*** Opening of Records supplied ***
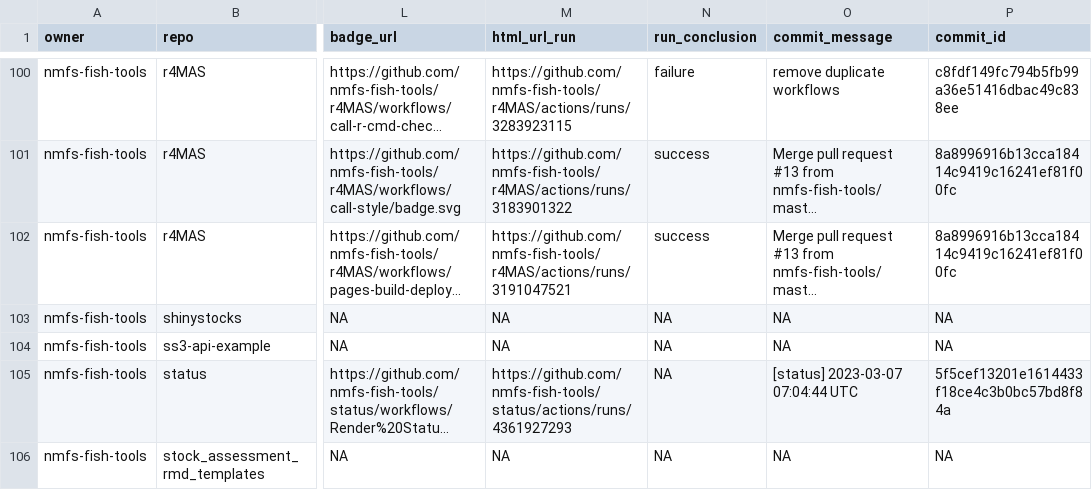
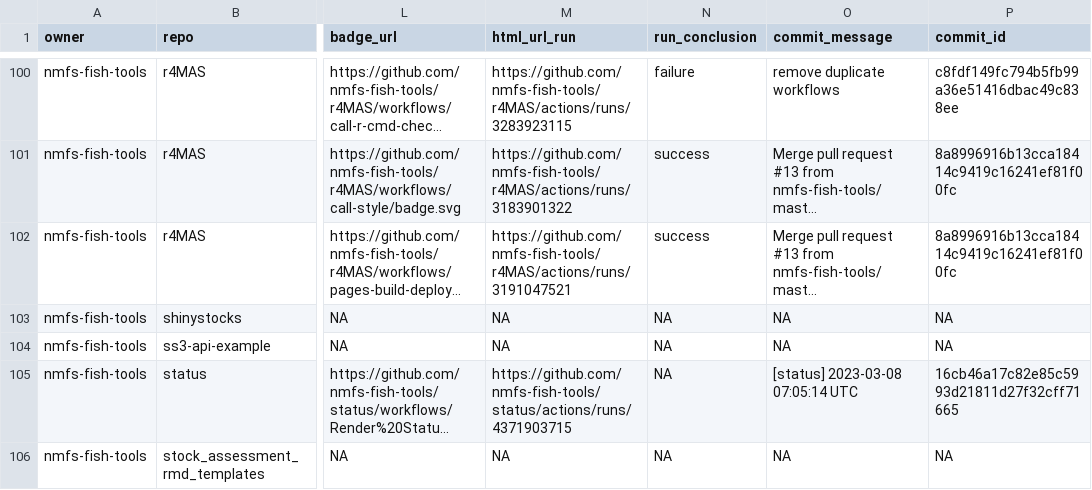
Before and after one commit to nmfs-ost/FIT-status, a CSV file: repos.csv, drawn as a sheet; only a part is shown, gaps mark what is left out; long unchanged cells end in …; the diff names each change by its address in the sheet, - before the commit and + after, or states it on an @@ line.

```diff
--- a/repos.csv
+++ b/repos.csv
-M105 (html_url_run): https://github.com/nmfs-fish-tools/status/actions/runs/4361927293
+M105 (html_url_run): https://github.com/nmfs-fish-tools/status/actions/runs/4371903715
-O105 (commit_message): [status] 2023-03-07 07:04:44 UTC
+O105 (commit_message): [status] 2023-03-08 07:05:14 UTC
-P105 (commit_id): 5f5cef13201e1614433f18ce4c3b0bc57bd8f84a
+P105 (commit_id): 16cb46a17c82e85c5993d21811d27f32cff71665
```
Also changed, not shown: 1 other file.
*** Close of Records supplied ***
» **Task prompt**: Gather each line of the records holding the string "nmfs".

» **Finished exercise**:
Before and after one commit to nmfs-ost/FIT-status, a CSV file: repos.csv, drawn as a sheet; only a part is shown, gaps mark what is left out; long unchanged cells end in …; the diff names each change by its address in the sheet, - before the commit and + after, or states it on an @@ line.
-M105 (html_url_run): https://github.com/nmfs-fish-tools/status/actions/runs/4361927293
+M105 (html_url_run): https://github.com/nmfs-fish-tools/status/actions/runs/4371903715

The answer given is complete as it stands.